The differing advice is affected by farming methods, food risks and scientific interpretation of data. You should follow the official advice where you live.
How many eggs can a baby eat in a week?
Technically, you can feed your baby an egg every day without concern. This excellent source of protein is a wonderful addition to your baby’s diet. However, you might want to take steps to reduce the risk of your baby tiring of eggs.
If you offer food every day, even if it is a favorite food, your baby might grow tired of it and soon refuse to eat it altogether. For this reason, it might be better to serve and prepare eggs a few days a week rather than every day.
Are eggs a choking hazard?
Eggs are not a common choking hazard; however, you should take precautions when serving eggs to your baby. Ensure eggs are well cooked and soft and cut them into finger foods that your baby will be able to grip easily.
Always stay with your baby during mealtimes. Always ensure he is sitting up properly when eating and never offer him food when he is reclining, sitting in a car seat or playing.
Why can’t babies eat eggs?
If well-intentioned grandparents keep telling you not to give your baby eggs, you might be wondering why babies can’t eat eggs. Unfortunately, the idea that babies can’t eat eggs is an old wives’ tale that persists today.
It was previously thought that delaying the introduction of allergens would reduce the risk of a baby developing an allergy.
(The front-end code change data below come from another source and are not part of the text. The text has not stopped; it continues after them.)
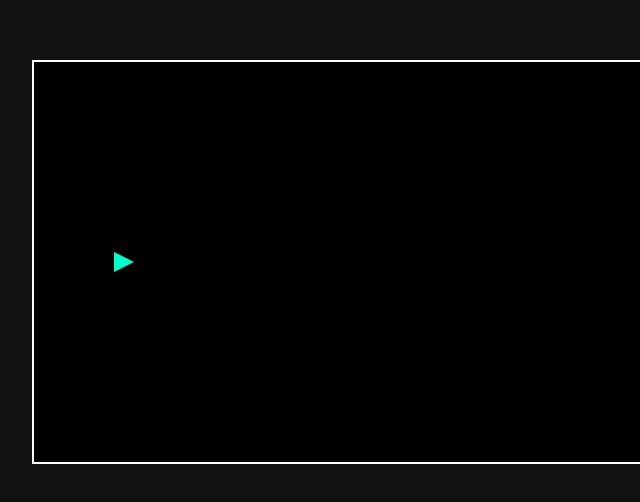
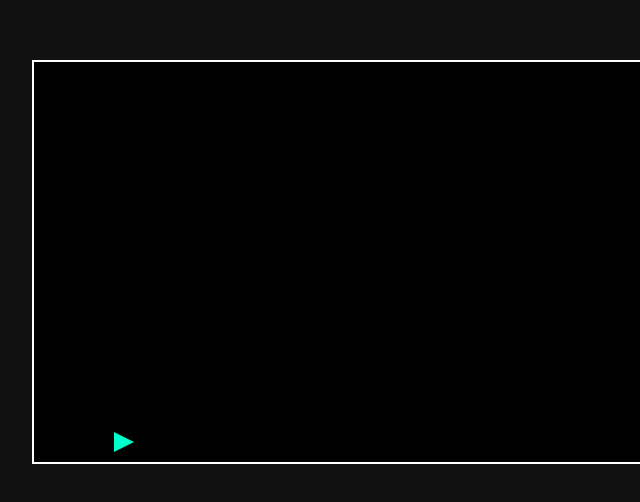
Before and after one commit to verma-mannat/Game, a plain HTML site: page index.html in a window 1280 px wide. Shown: the part 138-640 px from the top of the page, 206-846 px from the left. Drawn offline with Linux system fonts and the light colour scheme.

Commit message:
Add player speed and input listeners for movement

```diff
--- a/index.html
+++ b/index.html
@@ -23,28 +23,59 @@
 <body>
 
     <canvas id="gameCanvas" width="800" height="400"></canvas>
-
-       <script>
+    <script>
         const canvas = document.getElementById("gameCanvas");
         const ctx = canvas.getContext("2d");
 
         // --- PLAYER CONFIGURATION ---
         const player = {
-            x: 80,          // Position from the left
-            y: 200,         // Start in the middle vertically
-            size: 20,       // Size of the triangle
-            color: "#00ffcc" // Neon cyan color
+            x: 80,
+            y: 200,
+            size: 20,
+            color: "#00ffcc",
+            speed: 5 // How fast the player moves up/down
         };
 
-        // Function to draw the player as a triangle pointing right
+        // Track if the button/mouse is being pressed
+        let isPressed = false;
+
+        // --- INPUT LISTENERS ---
+        // Mouse/Touch controls
+        window.addEventListener("mousedown", () => isPressed = true);
+        window.addEventListener("mouseup", () => isPressed = false);
+        window.addEventListener("touchstart", () => isPressed = true);
+        window.addEventListener("touchend", () => isPressed = false);
+
+        // Keyboard controls (Spacebar)
+        window.addEventListener("keydown", (e) => {
+            if (e.code === "Space") isPressed = true;
+        });
+        window.addEventListener("keyup", (e) => {
+            if (e.code === "Space") isPressed = false;
+        });
+
+        function updatePlayer() {
+            // If pressed, move UP. If not, move DOWN.
+            if (isPressed) {
+                player.y -= player.speed;
+            } else {
+                player.y += player.speed;
+            }
+
+            // Prevent player from leaving the screen (boundaries)
+            if (player.y < player.size) {
+                player.y = player.size;
+            }
+            if (player.y > canvas.height - player.size) {
+                player.y = canvas.height - player.size;
+            }
+        }
+
         function drawPlayer() {
             ctx.fillStyle = player.color;
             ctx.beginPath();
-            // Top point of the triangle
             ctx.moveTo(player.x, player.y - player.size / 2);
-            // Right point of the triangle
             ctx.lineTo(player.x + player.size, player.y);
-            // Bottom point of the triangle
             ctx.lineTo(player.x, player.y + player.size / 2);
             ctx.closePath();
             ctx.fill();
@@ -54,7 +85,10 @@
             // Clear the screen
             ctx.clearRect(0, 0, canvas.width, canvas.height);
 
-            // Draw the player
+            // Update positions
+            updatePlayer();
+
+            // Draw everything
             drawPlayer();
 
             requestAnimationFrame(gameLoop);
```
Thankfully, we now know that’s not true. In fact, introducing allergens earlier reduces the risk of an egg allergy. Therefore, experts now recommend introducing common allergens such as eggs earlier rather than later.
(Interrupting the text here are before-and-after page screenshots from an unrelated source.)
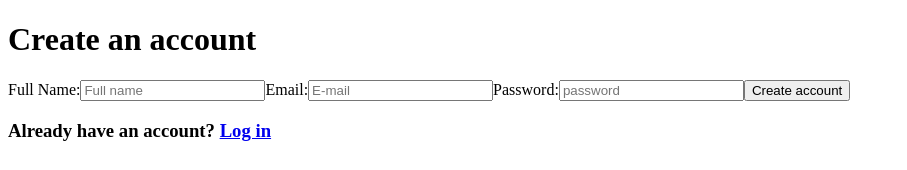
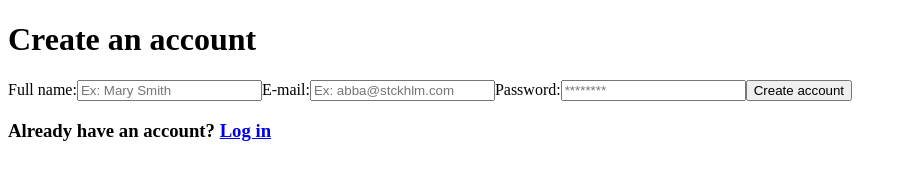
Before and after one commit to natalledm/creative-writing-LMS, a React (Create React App) app: page /signup in a window 1280 px wide. Shown: the top 170 px of the page, without its empty margins (0-907 px from the left). Built offline with nearby package versions, Linux system fonts and the light colour scheme.

Commit message:
Refactor login system

```diff
--- a/src/components/InputField.jsx
+++ b/src/components/InputField.jsx
@@ -4,7 +4,7 @@ export default function InputField({ fieldInfo, state }) {
 
   return (
     <label htmlFor={inputId} className="input-label">
-      {label}
+      {label}:
       <input
         id={inputId}
         type={type}
--- /dev/null
+++ b/src/data/login-form.json
@@ -0,0 +1,12 @@
+{
+  "email": {
+    "label": "E-mail",
+    "placeholder": "Ex: abba@stckhlm.com",
+    "type": "email"
+  },
+  "password": {
+    "label": "Password",
+    "placeholder": "type your password here",
+    "type": "password"
+  }
+}
--- /dev/null
+++ b/src/data/signup-form.json
@@ -0,0 +1,17 @@
+{
+  "fullName": {
+    "label": "Full name",
+    "placeholder": "Ex: Mary Smith",
+    "type": "text"
+  },
+  "email": {
+    "label": "E-mail",
+    "placeholder": "Ex: abba@stckhlm.com",
+    "type": "email"
+  },
+  "password": {
+    "label": "Password",
+    "placeholder": "********",
+    "type": "password"
+  }
+}
--- a/src/pages/Login.jsx
+++ b/src/pages/Login.jsx
@@ -2,6 +2,8 @@ import { useState } from "react";
 import { Link, useNavigate } from "react-router-dom";
 import { useUserId } from "../state/UserIdContext";
 import { loginUser } from "../scripts/firebaseAuthentication";
+import InputField from "../components/InputField";
+import formInfo from "../data/login-form.json";
 
 export default function Login() {
   // global state
@@ -15,14 +17,21 @@ export default function Login() {
   async function onSubmit(event) {
     event.preventDefault();
 
-    try {
-      const uid = await loginUser(email, password);
-      login(uid);
-      onSuccess();
-    } catch (error) {
-      alert(`Error: Wrong password or email! Error message: ${error}`);
-    }
+    const uid = await loginUser(email, password).catch(onFail);
+
+    if (uid) onSuccess();
+
     resetForm();
+  }
+
+  function onFail(error) {
+    console.error(error);
+    alert(`Error: Wrong password or email! Error message: ${error}`);
+  }
+
+  function onSuccess(uid) {
+    login(uid);
+    navigation("/dashboard");
   }
 
   function resetForm() {
@@ -30,39 +39,22 @@ export default function Login() {
     setPassword("");
   }
 
-  function onSuccess() {
-    navigation("/dashboard");
-  }
-
   return (
     <div>
       <h1>Login to access the courses</h1>
       <form onSubmit={onSubmit}>
-        <label>
-          E-mail:
-          <input
-            type="email"
-            placeholder="Enter e-mail"
-            onChange={(event) => setEmail(event.target.value)}
-            value={email}
-          />
-        </label>
-        <label>
-          Password:
-          <input
-            type="password"
-            placeholder="Enter password"
-            onChange={(event) => setPassword(event.target.value)}
-            value={password}
-          />
-        </label>
+        <InputField state={[email, setEmail]} fieldInfo={formInfo.email} />
+        <InputField
+          state={[password, setPassword]}
+          fieldInfo={formInfo.password}
+        />
         <button>Login</button>
       </form>
       <p>
         Need an account? <Link to={"/signup"}>Sign up</Link>
       </p>
       <p>
-        Forgot your password?{" "}
+        Forgot your password?
         <Link to={"/recover-password"}>Recover Password</Link>
       </p>
     </div>
--- a/src/pages/NotLogged.jsx
+++ b/src/pages/NotLogged.jsx
@@ -5,8 +5,8 @@ export default function NotLogged() {
     <div>
       <h1>Sorry, you are not logged in :(</h1>
       <p>Please login or create an account to access our courses!</p>
+      <Link to="/login">Login</Link>
       <Link to="/signup">Sign up</Link>
-      <Link to="/login">Login</Link>
       <Link to="/recover-password">Recover Password</Link>
       <Link to="/">Back to Home</Link>
     </div>
--- a/src/pages/RecoverPassword.jsx
+++ b/src/pages/RecoverPassword.jsx
@@ -47,7 +47,7 @@ export default function RecoverPassword() {
       </form>
       <p>
         Did you remembered your password?
-        <Link to="/login">Go back to login</Link>.
+        <Link to="/login">Go back to login</Link>
       </p>
       <p>
         Need an account? <Link to={"/signup"}>Sign up</Link>
--- a/src/pages/Signup.jsx
+++ b/src/pages/Signup.jsx
@@ -1,79 +1,55 @@
 import { useState } from "react";
-import { Link } from "react-router-dom";
+import { Link, useNavigate } from "react-router-dom";
 
 import { addDocumentWithId } from "../scripts/fireStoreDB";
 import { createUser } from "../scripts/firebaseAuthentication";
+import formInfo from "../data/signup-form.json";
+import InputField from "../components/InputField";
 
 export default function Signup() {
   const [fullName, setFullName] = useState("");
   const [email, setEmail] = useState("");
   const [password, setPassword] = useState("");
-  const [isSuccessful, setIsSuccessful] = useState(false);
-  // const [isRefreshNeeded, setIsRefreshNeeded] = useState(false);
+
+  const navigation = useNavigate();
 
   async function onSubmit(event) {
     event.preventDefault();
-    try {
-      const uid = await createUser(email, password);
-      if (uid) {
-        const userData = { fullName, email, role: "student", courses: [] };
-        await addDocumentWithId("users", userData, uid);
-        setIsSuccessful(true);
-      }
-    } catch (error) {
-      console.log(error);
-      setIsSuccessful(false);
-    }
-    resetForm();
+
+    const uid = await createUser(email, password).catch(onFail);
+    const userData = { fullName, email, role: "student", courses: [] };
+    const isSuccessful = await addDocumentWithId("users", userData, uid).catch(
+      onFail,
+    );
+
+    if (isSuccessful) onSuccess();
   }
 
-  function resetForm() {
-    setFullName("");
-    setEmail("");
-    setPassword("");
+  function onSuccess() {
+    alert(`Account created! You can login now.`);
+    navigation("/login");
+  }
+
+  function onFail(error) {
+    console.log(error);
+    alert(error);
   }
 
   return (
     <div>
       <h1>Create an account</h1>
       <form onSubmit={onSubmit}>
-        <label>
-          Full Name:
-          <input
-            type="text"
-            placeholder="Full name"
-            required
-            onChange={(event) => setFullName(event.target.value)}
-            value={fullName}
-          />
-        </label>
-        <label>
-          Email:
-          <input
-            type="email"
-            placeholder="E-mail"
-            required
-            onChange={(event) => setEmail(event.target.value)}
-            value={email}
-          />
-        </label>
-        <label>
-          Password:
-          <input
-            type="password"
-            placeholder="password"
-            required
-            onChange={(event) => setPassword(event.target.value)}
-            value={password}
-          />
-        </label>
+        <InputField
+          state={[fullName, setFullName]}
+          fieldInfo={formInfo.fullName}
+        />
+        <InputField state={[email, setEmail]} fieldInfo={formInfo.email} />
+        <InputField
+          state={[password, setPassword]}
+          fieldInfo={formInfo.password}
+        />
         <button>Create account</button>
       </form>
-      <div>
-        {isSuccessful ? (
-          <h2 style={{ color: "red" }}>Account created</h2>
-        ) : null}
-      </div>
       <h3>
         Already have an account? <Link to={"/login"}>Log in</Link>
       </h3>
--- a/src/scripts/fireStoreDB.js
+++ b/src/scripts/fireStoreDB.js
@@ -44,6 +44,7 @@ export async function addDocument(path, data) {
 export async function addDocumentWithId(path, data, customId) {
   const docLocation = collection(firestoreDB, path);
   await setDoc(doc(docLocation, customId), data);
+  return true;
 }
 
 // Delete document
```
Egg allergy is quite common and affects as many as 1 in 50 children. However, most children outgrow their egg allergy in time.
Signs of egg allergy in baby
Eggs are a common baby food allergen. If you are anxious about giving your baby eggs for the first time, it might help to know the signs of an allergic reaction to watch out for. Your baby might have an egg allergy if, after eating eggs, he experiences:
- Skin, lip or tongue swelling
- Wheezing or breathing difficulty
- Trouble swallowing
- Nausea, vomiting, stomach pain or diarrhea.
If you think your baby might have an egg allergy, speak to your healthcare provider and ask for advice.
Babies can have a severe allergic reaction to eggs. If your baby has difficulty breathing or swallowing, you should immediately seek emergency medical help.
Can babies without teeth eat scrambled eggs ?
Yes, babies who don’t yet have teeth can eat scrambled eggs. Toothless babies can eat most things. Babies use their gums to chew food, so they’re able to cope perfectly fine without teeth. Over the course of your weaning journey, you might be surprised at just how many foods your baby can manage without teeth!
If you’ve ever been bitten during breastfeeding, you will know that those toothless gums are pretty powerful.
Salmonella and eggs
Eggs can contain salmonella, a bacterium that can cause illness if you eat raw or lightly cooked eggs.
To reduce the risk of salmonella:
- Keep eggs refrigerated
- Do not use cracked or dirty eggs
- Opt for pasteurized eggs
- Cook eggs until both the yolk and white are firm
- Use only pasteurized eggs for foods that contain raw or lightly cooked eggs
- Wash hands and items that come into contact with raw eggs.